Goodbye Botswana...Hello New Adventures

      On April 17th I officially closed my Peace Corps service and left Botswana. Many people who read this blog know that I was originally supposed to COS (Close my service) in May, but due to some circumstances with my family and the fact that I was so close to the end of my service I was allowed to COS a bit earlier. This meant I had to leave my village a bit sooner than planned. Although it was hard to say goodbye to my community in Werda, I feel lucky because I was at least able to say goodbye and my last days in my village were filled with some precious moments.
   I had to warn my community before I left my village that I was possibly  going home early and through that process I was able to spend time with people and say goodbyes. I wrote letters and gave them to people I knew and worked with, and I put letters up at the clinic to the community as a whole and to students I worked with because school was out still for Easter Break and many of the students who were boarders at the Junior school were not around. I spoke with the children who were still around when I saw them around the village, gave my last bunch of high fives to my neighborhood children, and spent time hanging around the clinic so I could be around the nurses who were so kind to me throughout my service. During my last day in my village before going to the capital to figure things out with Peace Corps staff, I spent time with my friend Elia who told me that a child who couldn't walk and had never been able to go to school was accepted into a school program outside of the village that would enable him to move around more easily because he would have a wheelchair and to learn. This is something that the two of us had been working on. I also got to spend the evening walking around the village with Elia visiting OVC families we knew and then visiting Elia's grandmother who is in her 90s. Her grandmother was wise with a beautiful smile and told me in setswana translated by Elia that "It doesn't matter that we are from different places, different backgrounds, or speak different languages because we are a part of the same universe and same God and that everything would be ok with my family". I will never forget that.
   As I said, I had to spend my last days in Botswana nearer to the Peace Corps office because I was working with staff to figure out how I could get home to my family. I stayed with friends who were very supportive during a time that was very difficult for me, and I'm very grateful for that. I'm also grateful for how supportive Peace Corps staff were. My last night in Botswana I went out to dinner in the capital with some other PCVs who were around for other meetings/appointments. I was even able to lodge in the capital with a close PCV friend during my last night and help her out a bit with an event she was having at the PC office the morning of the day I COSd. It was a good send off.

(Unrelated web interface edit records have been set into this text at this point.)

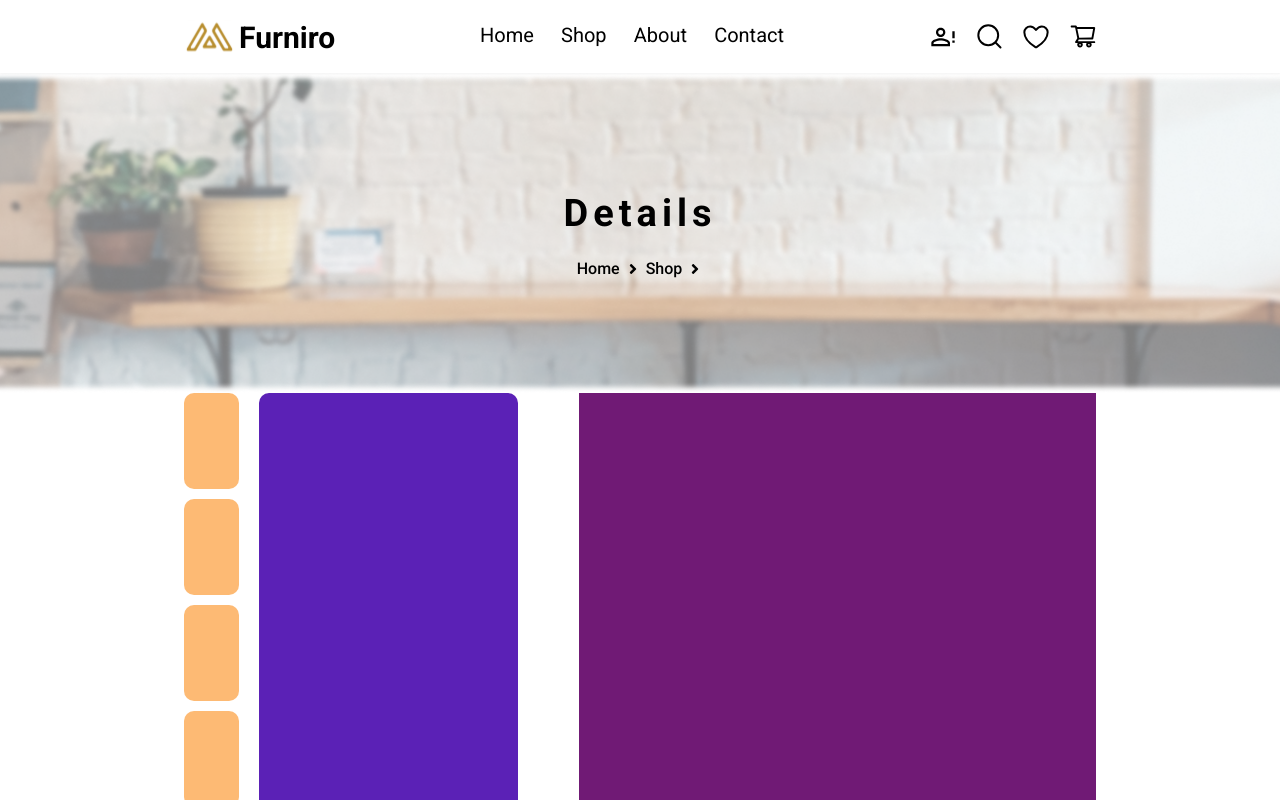
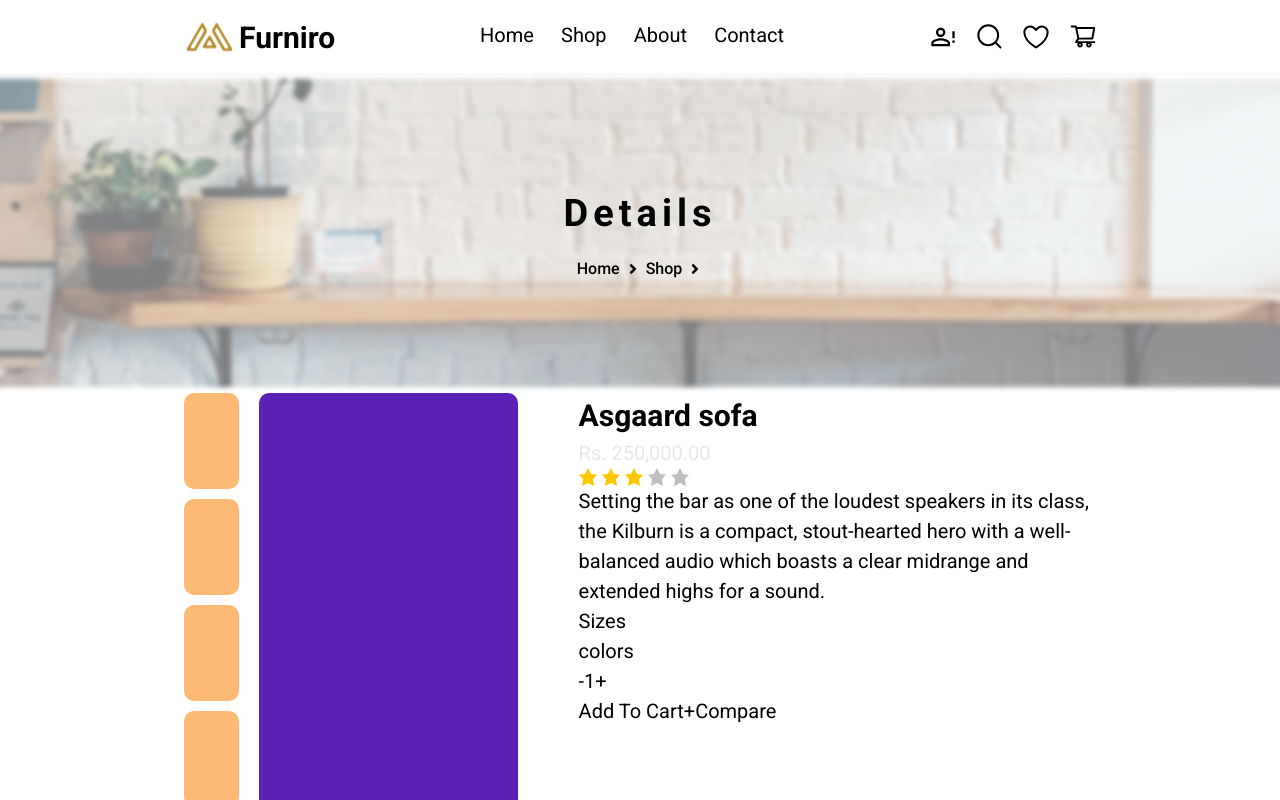
Before and after one commit to KareemHisham/shopping-store, a React (Vite) app: page /products/1 in a window 1280 px wide. Shown: the top 800 px of the page. Built offline with nearby package versions, Linux system fonts and the light colour scheme.

Commit message:
product_overview---rating component

```diff
--- a/src/components/sections/product-overview/index.tsx
+++ b/src/components/sections/product-overview/index.tsx
@@ -1,12 +1,53 @@
 import { IProduct } from '../../../constant/Interfaces';
 import ProductImages from './ProductImages';
+import Rating from '../../ui/Rating';
 
 const ProductOverview = ({ product }: { product: IProduct }) => {
   return (
     <section className="w-full h-[100vh]">
       <div className="container half-flex">
         <ProductImages />
-        <div className="w-full  md:w-7/12 bg-fuchsia-900"></div>
+        <div className="w-full  md:w-7/12 h-full">
+          <div className="h-4/6">
+            {/** heading */}
+            <div>
+              <h1 className="text-lg font-bold">Asgaard sofa</h1>
+              <p className="text-gray-200">Rs. 250,000.00</p>
+              <div>
+                <Rating rate={3} />
+              </div>
+            </div>
+            {/**description */}
+            <p>
+              Setting the bar as one of the loudest speakers in its class, the
+              Kilburn is a compact, stout-hearted hero with a well-balanced
+              audio which boasts a clear midrange and extended highs for a
+              sound.
+            </p>
+            {/** sizes */}
+            <div>
+              <h4>Sizes</h4>
+              <div></div>
+            </div>
+            {/** colors */}
+            <div>
+              <h4>colors</h4>
+              <div></div>
+            </div>
+            {/** actions */}
+            <div>
+              <div>
+                <span>-</span>
+                <span>1</span>
+                <span>+</span>
+              </div>
+              <button>Add To Cart</button>
+              <button>+Compare</button>
+            </div>
+          </div>
+          {/** info */}
+          <div></div>
+        </div>
       </div>
     </section>
   );
--- /dev/null
+++ b/src/components/ui/Rating.tsx
@@ -0,0 +1,18 @@
+import Star from './svg/Star';
+
+const Rating = ({ rate }: { rate: number }) => {
+  const totalStars = 5;
+  const unfilled = rate > totalStars ? 0 : totalStars - rate;
+  return (
+    <div className="flex gap-1">
+      {Array.from({ length: totalStars - unfilled }).map((_, i) => (
+        <Star filled={true} key={i} />
+      ))}
+      {Array.from({ length: unfilled }).map((_, i) => (
+        <Star filled={false} key={i} />
+      ))}
+    </div>
+  );
+};
+
+export default Rating;
--- /dev/null
+++ b/src/components/ui/svg/Star.tsx
@@ -0,0 +1,18 @@
+const Star = ({ filled }: { filled: boolean }) => {
+  return (
+    <svg
+      width="18"
+      height="18"
+      viewBox="0 0 18 18"
+      fill="none"
+      xmlns="http://www.w3.org/2000/svg"
+    >
+      <path
+        d="M9 0L12 6L18 6.75L13.88 11.37L15 18L9 15L3 18L4.13 11.37L0 6.75L6 6L9 0Z"
+        fill={filled ? '#FFC700' : '#BFBFBF'}
+      />
+    </svg>
+  );
+};
+
+export default Star;
```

   People here in America and back in Botswana keep asking me how it feels to have completed my service and to be back home. I've been home for just over a month now, and the truth is that I've experienced a mixture of emotions. It feels great to have completed my service because I'm proud of what I did in Botswana, I feel lucky that I got to meet the people I met and experience the things I experienced, and I know having served as a PCV has changed me forever. Sometimes I feel sad because I miss people and things about being in Botswana or because I wish my goodbye was a bit different/feel badly about having to COS early. In moments like that I remind myself of the kind words some friends, teachers, and nurses I worked with in my village said to me before I left Werda or messaged me before I flew out of Botswana , and remembering that people were understanding and supportive helps. I also know that leaving a bit early was necessary and have had many moments where I've been very grateful that I was allowed to COS a month ago. Overall I'm very happy to be with my family and to be able to spend time with friends I hadn't seen in so long, but I also do have moments of feeling overwhelmed. At times I feel guilty about things like having so much food or when I see everything that is available in stores here or get angry when I see people being wasteful with things like water or paper products when I truly understand more than ever how precious these things are. I like my alone time more than I used to, but so far people have been understanding of that. I've been on the go quite a bit, but today I'm taking a "lazy" day to be on my own for a while. Readjustment is going to take time I think. Oh, and I'm also very excited about graduate school in July!
   I'm not really sure how to sum up this blog post or this blog. I feel like being an RPCV ( returned Peace Corps Volunteer) is always going to be a a part of my identity and that as I continue on with my life this experience is something that will stay with me. This isn't really an end but a continuation...